#### What you have to do
A word-for-word copy of the entries, with images excluded, is the expected answer.

#### Material for the task

[Start of section]

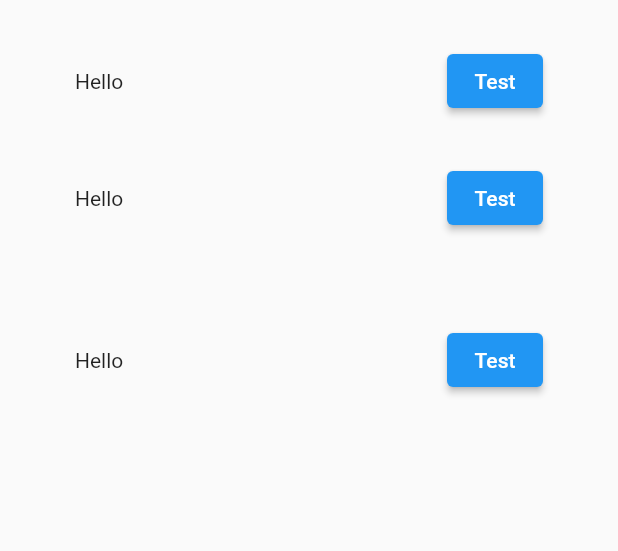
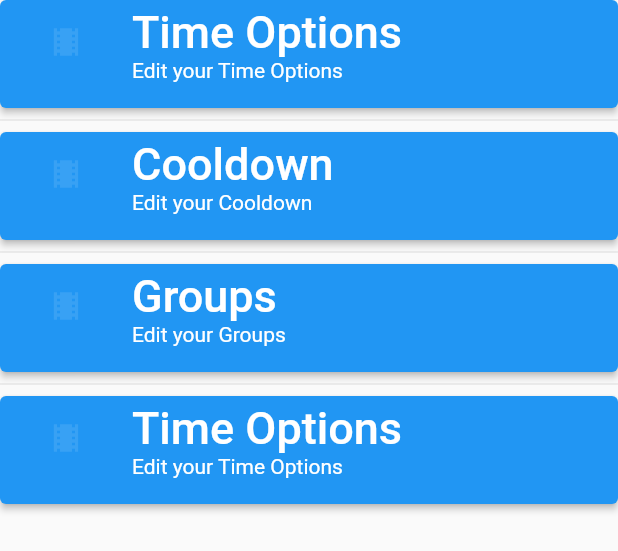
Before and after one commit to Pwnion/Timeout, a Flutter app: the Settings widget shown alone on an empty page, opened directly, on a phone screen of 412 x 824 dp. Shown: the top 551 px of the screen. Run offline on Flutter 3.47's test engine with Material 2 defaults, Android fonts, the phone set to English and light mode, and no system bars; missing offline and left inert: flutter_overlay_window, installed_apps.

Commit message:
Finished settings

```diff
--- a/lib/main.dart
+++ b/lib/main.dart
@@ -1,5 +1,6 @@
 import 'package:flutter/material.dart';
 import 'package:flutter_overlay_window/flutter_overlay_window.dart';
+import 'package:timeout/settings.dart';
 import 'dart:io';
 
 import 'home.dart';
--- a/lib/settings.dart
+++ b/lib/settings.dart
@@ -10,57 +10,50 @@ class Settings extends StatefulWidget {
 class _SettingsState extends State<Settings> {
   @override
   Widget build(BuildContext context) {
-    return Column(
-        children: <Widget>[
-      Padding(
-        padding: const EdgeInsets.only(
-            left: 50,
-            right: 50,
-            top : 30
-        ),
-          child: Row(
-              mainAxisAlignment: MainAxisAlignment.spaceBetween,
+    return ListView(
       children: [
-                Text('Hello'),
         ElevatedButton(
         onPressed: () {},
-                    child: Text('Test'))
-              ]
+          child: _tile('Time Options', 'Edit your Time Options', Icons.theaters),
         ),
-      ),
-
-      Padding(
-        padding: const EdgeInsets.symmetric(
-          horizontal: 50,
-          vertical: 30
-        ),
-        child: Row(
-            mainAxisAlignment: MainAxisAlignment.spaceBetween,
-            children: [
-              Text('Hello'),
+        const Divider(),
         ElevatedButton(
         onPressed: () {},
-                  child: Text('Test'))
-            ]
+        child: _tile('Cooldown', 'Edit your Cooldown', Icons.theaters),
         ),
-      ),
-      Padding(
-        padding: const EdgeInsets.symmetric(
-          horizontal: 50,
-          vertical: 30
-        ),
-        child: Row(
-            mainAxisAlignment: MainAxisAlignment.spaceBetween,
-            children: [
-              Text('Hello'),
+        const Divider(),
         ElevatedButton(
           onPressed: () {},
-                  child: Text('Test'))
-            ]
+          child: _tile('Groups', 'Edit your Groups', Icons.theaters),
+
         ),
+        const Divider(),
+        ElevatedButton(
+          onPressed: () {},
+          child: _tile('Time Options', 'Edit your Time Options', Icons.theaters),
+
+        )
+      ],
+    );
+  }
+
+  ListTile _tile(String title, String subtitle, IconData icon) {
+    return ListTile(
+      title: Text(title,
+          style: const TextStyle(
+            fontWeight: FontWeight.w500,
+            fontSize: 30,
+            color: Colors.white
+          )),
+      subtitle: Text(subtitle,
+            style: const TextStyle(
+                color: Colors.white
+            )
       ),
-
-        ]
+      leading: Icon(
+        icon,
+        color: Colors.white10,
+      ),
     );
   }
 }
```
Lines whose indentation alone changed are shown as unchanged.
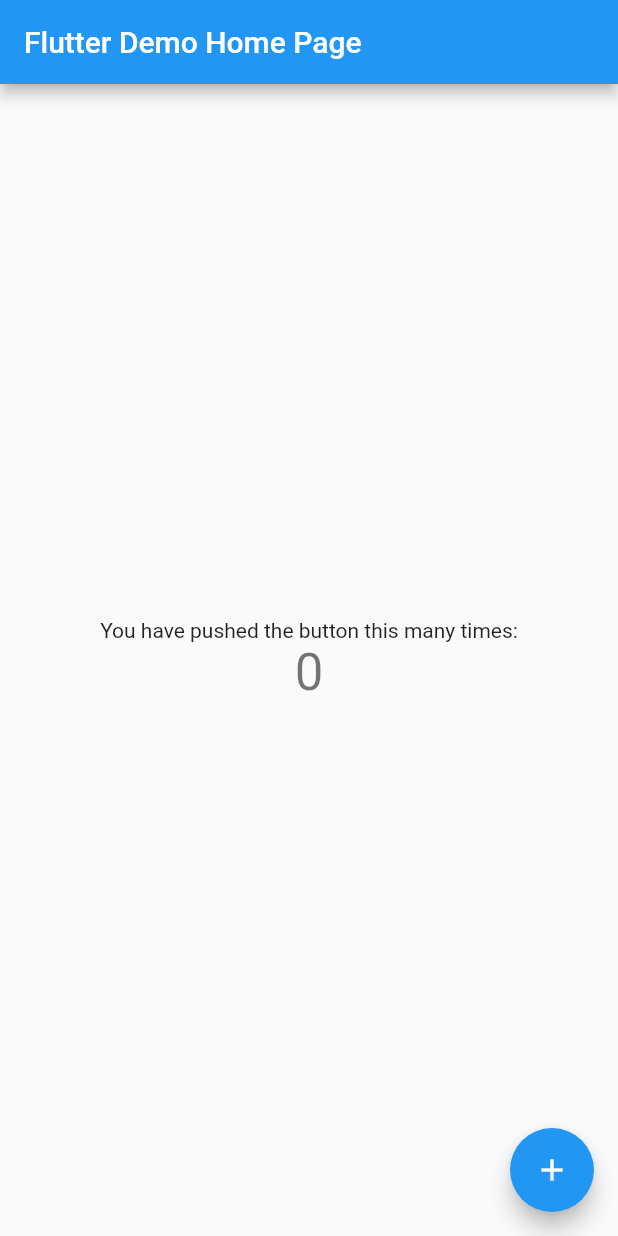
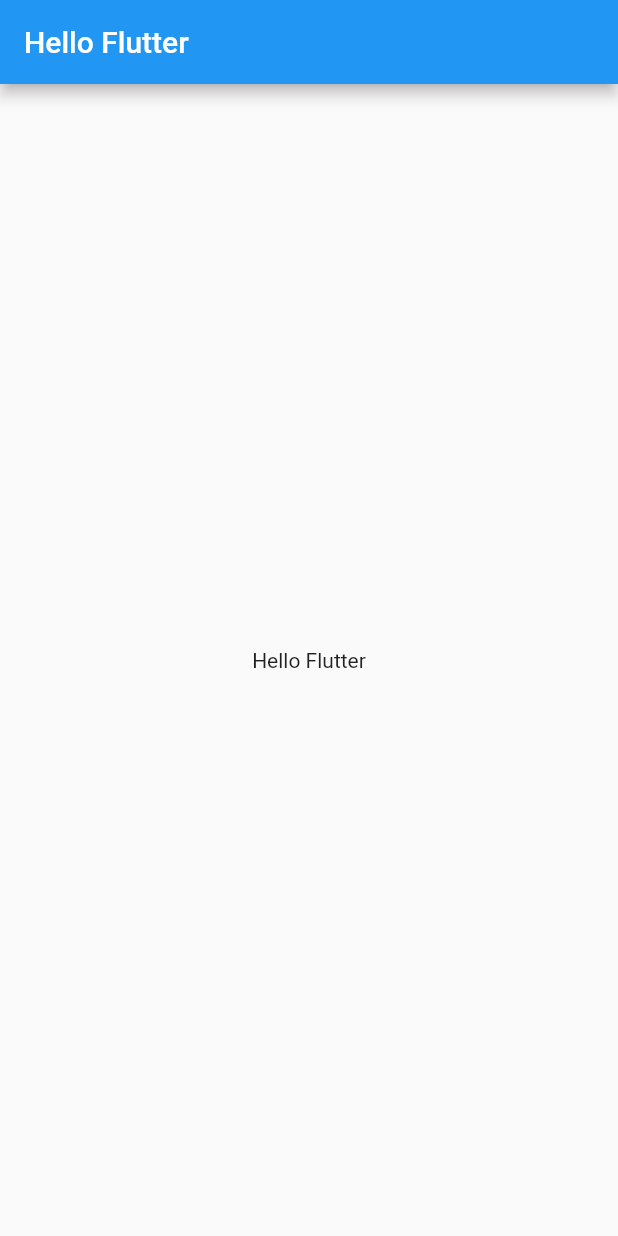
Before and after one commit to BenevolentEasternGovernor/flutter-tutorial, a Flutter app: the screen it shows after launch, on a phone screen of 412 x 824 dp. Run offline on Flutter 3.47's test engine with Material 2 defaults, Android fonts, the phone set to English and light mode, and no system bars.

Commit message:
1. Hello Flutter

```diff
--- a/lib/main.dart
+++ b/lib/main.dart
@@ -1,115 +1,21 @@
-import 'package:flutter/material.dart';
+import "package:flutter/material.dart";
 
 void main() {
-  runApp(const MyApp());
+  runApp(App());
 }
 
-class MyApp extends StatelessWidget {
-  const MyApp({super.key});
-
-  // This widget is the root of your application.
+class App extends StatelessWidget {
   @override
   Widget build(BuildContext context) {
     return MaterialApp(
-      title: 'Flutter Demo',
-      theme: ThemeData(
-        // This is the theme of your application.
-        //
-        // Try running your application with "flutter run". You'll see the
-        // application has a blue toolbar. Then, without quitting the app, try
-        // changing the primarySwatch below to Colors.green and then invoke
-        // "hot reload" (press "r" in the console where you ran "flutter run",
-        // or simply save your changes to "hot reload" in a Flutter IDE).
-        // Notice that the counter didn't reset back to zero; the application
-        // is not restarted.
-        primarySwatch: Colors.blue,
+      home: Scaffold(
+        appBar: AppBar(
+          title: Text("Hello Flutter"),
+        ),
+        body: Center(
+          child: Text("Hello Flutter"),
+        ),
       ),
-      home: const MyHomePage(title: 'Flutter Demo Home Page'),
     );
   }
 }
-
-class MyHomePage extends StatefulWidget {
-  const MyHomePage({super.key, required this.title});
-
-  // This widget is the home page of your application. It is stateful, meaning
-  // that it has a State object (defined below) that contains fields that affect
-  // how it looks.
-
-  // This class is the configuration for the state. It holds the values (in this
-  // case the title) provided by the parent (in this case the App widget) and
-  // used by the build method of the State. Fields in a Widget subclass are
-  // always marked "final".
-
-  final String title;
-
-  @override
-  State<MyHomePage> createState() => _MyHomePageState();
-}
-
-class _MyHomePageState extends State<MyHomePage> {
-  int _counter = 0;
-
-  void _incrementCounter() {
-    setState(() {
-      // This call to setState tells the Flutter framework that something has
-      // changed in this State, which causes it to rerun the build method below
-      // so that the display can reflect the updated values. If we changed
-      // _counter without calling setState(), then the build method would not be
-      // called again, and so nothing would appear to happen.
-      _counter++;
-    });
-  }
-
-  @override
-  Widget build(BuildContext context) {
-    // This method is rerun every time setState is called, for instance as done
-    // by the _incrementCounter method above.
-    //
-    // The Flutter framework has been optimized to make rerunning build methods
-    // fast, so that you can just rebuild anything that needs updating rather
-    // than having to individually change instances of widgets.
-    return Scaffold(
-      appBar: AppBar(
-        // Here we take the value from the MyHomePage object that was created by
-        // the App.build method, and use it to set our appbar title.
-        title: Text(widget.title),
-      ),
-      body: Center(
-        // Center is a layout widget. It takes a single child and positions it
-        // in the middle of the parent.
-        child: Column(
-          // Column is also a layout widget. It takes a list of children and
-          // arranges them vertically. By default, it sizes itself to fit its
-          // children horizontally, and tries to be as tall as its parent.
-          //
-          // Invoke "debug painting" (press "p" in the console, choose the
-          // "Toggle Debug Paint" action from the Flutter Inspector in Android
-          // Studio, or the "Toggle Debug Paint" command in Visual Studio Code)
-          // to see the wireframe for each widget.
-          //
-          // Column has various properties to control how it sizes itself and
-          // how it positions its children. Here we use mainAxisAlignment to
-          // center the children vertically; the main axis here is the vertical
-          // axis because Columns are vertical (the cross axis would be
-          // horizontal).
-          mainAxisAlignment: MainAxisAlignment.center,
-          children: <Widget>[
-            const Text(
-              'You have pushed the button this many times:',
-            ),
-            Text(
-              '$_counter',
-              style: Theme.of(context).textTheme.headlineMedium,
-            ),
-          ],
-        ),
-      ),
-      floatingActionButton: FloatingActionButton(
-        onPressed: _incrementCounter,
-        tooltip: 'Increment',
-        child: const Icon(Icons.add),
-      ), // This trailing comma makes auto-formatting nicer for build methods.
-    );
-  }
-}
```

[End of section]

#### Response to the exercise
Before and after one commit to Pwnion/Timeout, a Flutter app: the Settings widget shown alone on an empty page, opened directly, on a phone screen of 412 x 824 dp. Shown: the top 551 px of the screen. Run offline on Flutter 3.47's test engine with Material 2 defaults, Android fonts, the phone set to English and light mode, and no system bars; missing offline and left inert: flutter_overlay_window, installed_apps.

Commit message:
Finished settings

```diff
--- a/lib/main.dart
+++ b/lib/main.dart
@@ -1,5 +1,6 @@
 import 'package:flutter/material.dart';
 import 'package:flutter_overlay_window/flutter_overlay_window.dart';
+import 'package:timeout/settings.dart';
 import 'dart:io';
 
 import 'home.dart';
--- a/lib/settings.dart
+++ b/lib/settings.dart
@@ -10,57 +10,50 @@ class Settings extends StatefulWidget {
 class _SettingsState extends State<Settings> {
   @override
   Widget build(BuildContext context) {
-    return Column(
-        children: <Widget>[
-      Padding(
-        padding: const EdgeInsets.only(
-            left: 50,
-            right: 50,
-            top : 30
-        ),
-          child: Row(
-              mainAxisAlignment: MainAxisAlignment.spaceBetween,
+    return ListView(
       children: [
-                Text('Hello'),
         ElevatedButton(
         onPressed: () {},
-                    child: Text('Test'))
-              ]
+          child: _tile('Time Options', 'Edit your Time Options', Icons.theaters),
         ),
-      ),
-
-      Padding(
-        padding: const EdgeInsets.symmetric(
-          horizontal: 50,
-          vertical: 30
-        ),
-        child: Row(
-            mainAxisAlignment: MainAxisAlignment.spaceBetween,
-            children: [
-              Text('Hello'),
+        const Divider(),
         ElevatedButton(
         onPressed: () {},
-                  child: Text('Test'))
-            ]
+        child: _tile('Cooldown', 'Edit your Cooldown', Icons.theaters),
         ),
-      ),
-      Padding(
-        padding: const EdgeInsets.symmetric(
-          horizontal: 50,
-          vertical: 30
-        ),
-        child: Row(
-            mainAxisAlignment: MainAxisAlignment.spaceBetween,
-            children: [
-              Text('Hello'),
+        const Divider(),
         ElevatedButton(
           onPressed: () {},
-                  child: Text('Test'))
-            ]
+          child: _tile('Groups', 'Edit your Groups', Icons.theaters),
+
         ),
+        const Divider(),
+        ElevatedButton(
+          onPressed: () {},
+          child: _tile('Time Options', 'Edit your Time Options', Icons.theaters),
+
+        )
+      ],
+    );
+  }
+
+  ListTile _tile(String title, String subtitle, IconData icon) {
+    return ListTile(
+      title: Text(title,
+          style: const TextStyle(
+            fontWeight: FontWeight.w500,
+            fontSize: 30,
+            color: Colors.white
+          )),
+      subtitle: Text(subtitle,
+            style: const TextStyle(
+                color: Colors.white
+            )
       ),
-
-        ]
+      leading: Icon(
+        icon,
+        color: Colors.white10,
+      ),
     );
   }
 }
```
Lines whose indentation alone changed are shown as unchanged.
Before and after one commit to BenevolentEasternGovernor/flutter-tutorial, a Flutter app: the screen it shows after launch, on a phone screen of 412 x 824 dp. Run offline on Flutter 3.47's test engine with Material 2 defaults, Android fonts, the phone set to English and light mode, and no system bars.

Commit message:
1. Hello Flutter

```diff
--- a/lib/main.dart
+++ b/lib/main.dart
@@ -1,115 +1,21 @@
-import 'package:flutter/material.dart';
+import "package:flutter/material.dart";
 
 void main() {
-  runApp(const MyApp());
+  runApp(App());
 }
 
-class MyApp extends StatelessWidget {
-  const MyApp({super.key});
-
-  // This widget is the root of your application.
+class App extends StatelessWidget {
   @override
   Widget build(BuildContext context) {
     return MaterialApp(
-      title: 'Flutter Demo',
-      theme: ThemeData(
-        // This is the theme of your application.
-        //
-        // Try running your application with "flutter run". You'll see the
-        // application has a blue toolbar. Then, without quitting the app, try
-        // changing the primarySwatch below to Colors.green and then invoke
-        // "hot reload" (press "r" in the console where you ran "flutter run",
-        // or simply save your changes to "hot reload" in a Flutter IDE).
-        // Notice that the counter didn't reset back to zero; the application
-        // is not restarted.
-        primarySwatch: Colors.blue,
+      home: Scaffold(
+        appBar: AppBar(
+          title: Text("Hello Flutter"),
+        ),
+        body: Center(
+          child: Text("Hello Flutter"),
+        ),
       ),
-      home: const MyHomePage(title: 'Flutter Demo Home Page'),
     );
   }
 }
-
-class MyHomePage extends StatefulWidget {
-  const MyHomePage({super.key, required this.title});
-
-  // This widget is the home page of your application. It is stateful, meaning
-  // that it has a State object (defined below) that contains fields that affect
-  // how it looks.
-
-  // This class is the configuration for the state. It holds the values (in this
-  // case the title) provided by the parent (in this case the App widget) and
-  // used by the build method of the State. Fields in a Widget subclass are
-  // always marked "final".
-
-  final String title;
-
-  @override
-  State<MyHomePage> createState() => _MyHomePageState();
-}
-
-class _MyHomePageState extends State<MyHomePage> {
-  int _counter = 0;
-
-  void _incrementCounter() {
-    setState(() {
-      // This call to setState tells the Flutter framework that something has
-      // changed in this State, which causes it to rerun the build method below
-      // so that the display can reflect the updated values. If we changed
-      // _counter without calling setState(), then the build method would not be
-      // called again, and so nothing would appear to happen.
-      _counter++;
-    });
-  }
-
-  @override
-  Widget build(BuildContext context) {
-    // This method is rerun every time setState is called, for instance as done
-    // by the _incrementCounter method above.
-    //
-    // The Flutter framework has been optimized to make rerunning build methods
-    // fast, so that you can just rebuild anything that needs updating rather
-    // than having to individually change instances of widgets.
-    return Scaffold(
-      appBar: AppBar(
-        // Here we take the value from the MyHomePage object that was created by
-        // the App.build method, and use it to set our appbar title.
-        title: Text(widget.title),
-      ),
-      body: Center(
-        // Center is a layout widget. It takes a single child and positions it
-        // in the middle of the parent.
-        child: Column(
-          // Column is also a layout widget. It takes a list of children and
-          // arranges them vertically. By default, it sizes itself to fit its
-          // children horizontally, and tries to be as tall as its parent.
-          //
-          // Invoke "debug painting" (press "p" in the console, choose the
-          // "Toggle Debug Paint" action from the Flutter Inspector in Android
-          // Studio, or the "Toggle Debug Paint" command in Visual Studio Code)
-          // to see the wireframe for each widget.
-          //
-          // Column has various properties to control how it sizes itself and
-          // how it positions its children. Here we use mainAxisAlignment to
-          // center the children vertically; the main axis here is the vertical
-          // axis because Columns are vertical (the cross axis would be
-          // horizontal).
-          mainAxisAlignment: MainAxisAlignment.center,
-          children: <Widget>[
-            const Text(
-              'You have pushed the button this many times:',
-            ),
-            Text(
-              '$_counter',
-              style: Theme.of(context).textTheme.headlineMedium,
-            ),
-          ],
-        ),
-      ),
-      floatingActionButton: FloatingActionButton(
-        onPressed: _incrementCounter,
-        tooltip: 'Increment',
-        child: const Icon(Icons.add),
-      ), // This trailing comma makes auto-formatting nicer for build methods.
-    );
-  }
-}
```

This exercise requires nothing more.